> Work instructions
Filtering the records below, copy only those lines that include the word "NotificationsController".

BEGIN Data for processing

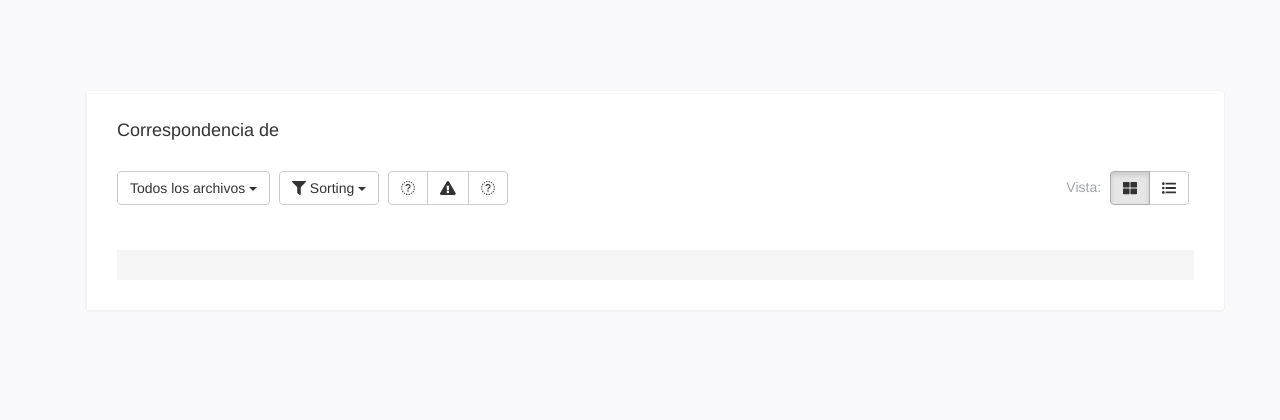
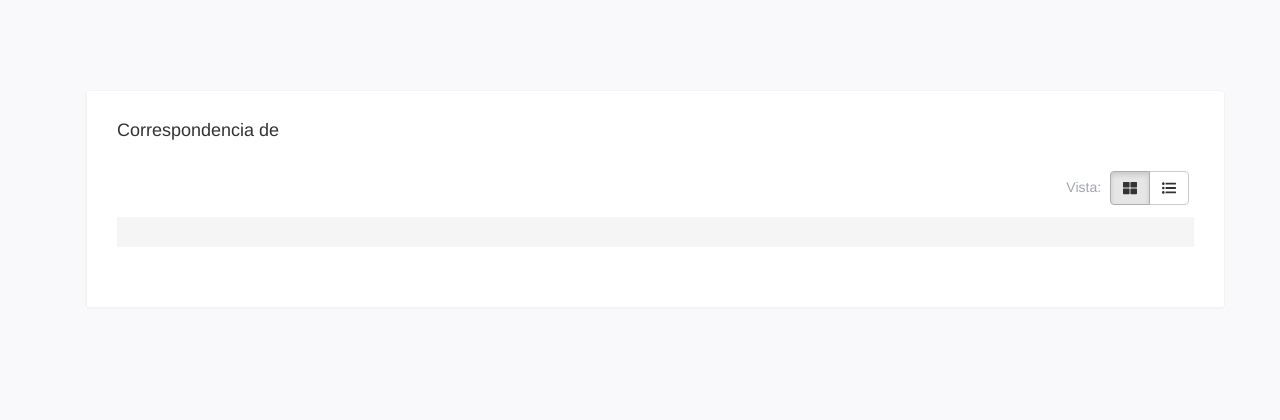
Before and after one commit to DarkCobra7423/RegCivilAtasta, a Yii app: template views/file/files.php in a window 1280 px wide. Shown: the top 420 px of the page. Run offline with PHP 8.4 and a stand-in for Yii, Linux system fonts and the light colour scheme; the template is opened without the code that fills it, so the values that code supplies are empty; some libraries are stand-ins or nearby versions.

Commit message:
18/julio/2021 23:27:50

```diff
--- a/controllers/NotificationsController.php
+++ b/controllers/NotificationsController.php
@@ -58,7 +58,7 @@ class NotificationsController extends Controller {
 
            // $read = '$.post("'.Yii::$app->homeUrl.'notifications/read?id='.$notification->idnotifications;
 
-            echo '<a class="dropdown-item dropdown-notification" href="' . Yii::$app->homeUrl . 'office/evaluatingnotify?id=' . $notification->fkoffice . '&not='.$notification->idnotifications.'>
+            echo '<a class="dropdown-item dropdown-notification" href="' . Yii::$app->homeUrl . 'office/evaluatingnotify?id=' . $notification->fkoffice . '&not='.$notification->idnotifications.'">
             <div class="notification-read">
             </div>
             <span class="notification-img" style="font-size: 30px;"><i class="fas fa-bell"></i></span>
--- a/views/file/files.php
+++ b/views/file/files.php
@@ -24,31 +24,8 @@ use yii\helpers\Html;
                                     <button id="idBtnList" class="btn btn-default" data-toggle="tooltip" data-placement="bottom" title="" data-original-title="List View" id="drive-list-toggle" onclick="viewList();"><i class="fa fa-list-ul"></i></button>
                                 </div>
                             </div>
-                            <div class="actions">
-                                <div class="btn-group">
-                                    <button class="btn btn-default dropdown-toggle" data-toggle="dropdown" type="button" aria-expanded="false">Todos los archivos <span class="caret"></span></button>
-                                    <ul class="dropdown-menu">
-                                        <li><a href="#"><i class="fa fa-file"></i> Revisados</a></li>
-                                        <li><a href="#"><i class="fa fa-file-image-o"></i> Turnados</a></li>
-                                        <li><a href="#"><i class="fa fa-file-video-o"></i> Pendientes</a></li>
-                                        <li><a href="#"><i class="fa fa-folder"></i> Rechazados</a></li>
-                                    </ul>
-                                </div>
-                                <div class="btn-group">
-                                    <button class="btn btn-default dropdown-toggle" data-toggle="dropdown" type="button" aria-expanded="false"><i class="fa fa-filter"></i> Sorting <span class="caret"></span></button>
-                                    <ul class="dropdown-menu">
-                                        <li><a href="#">Newest first</a></li>
-                                        <li><a href="#">Oldest first</a></li>
-                                    </ul>
-                                </div>
-                                <div class="btn-group" role="group">
-                                    <button type="button" class="btn btn-default" data-toggle="tooltip" data-placement="bottom" title="" data-original-title="Refresh"><i class="fa fa-refresh"></i></button>
-                                    <!--<button type="button" class="btn btn-default" data-toggle="tooltip" data-placement="bottom" title="" data-original-title="Archive"><i class="fa fa-archive"></i></button>-->
+                            <div class="actions" style="padding-top: 46px;">
 
-                                    <button type="button" class="btn btn-default" data-toggle="tooltip" data-placement="bottom" title="" data-original-title="Report spam"><i class="fa fa-exclamation-triangle"></i></button>
-                                    <button type="button" class="btn btn-default" data-toggle="tooltip" data-placement="bottom" title="" data-original-title="Delete"><i class="fa fa-trash-o"></i></button>
-                                </div>
-                            </div>
                         </div>
 
                         <div id="idGrid" class="drive-wrapper drive-grid-view">
```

END Data for processing

> Response
--- a/controllers/NotificationsController.php
+++ b/controllers/NotificationsController.php
@@ -58,7 +58,7 @@ class NotificationsController extends Controller {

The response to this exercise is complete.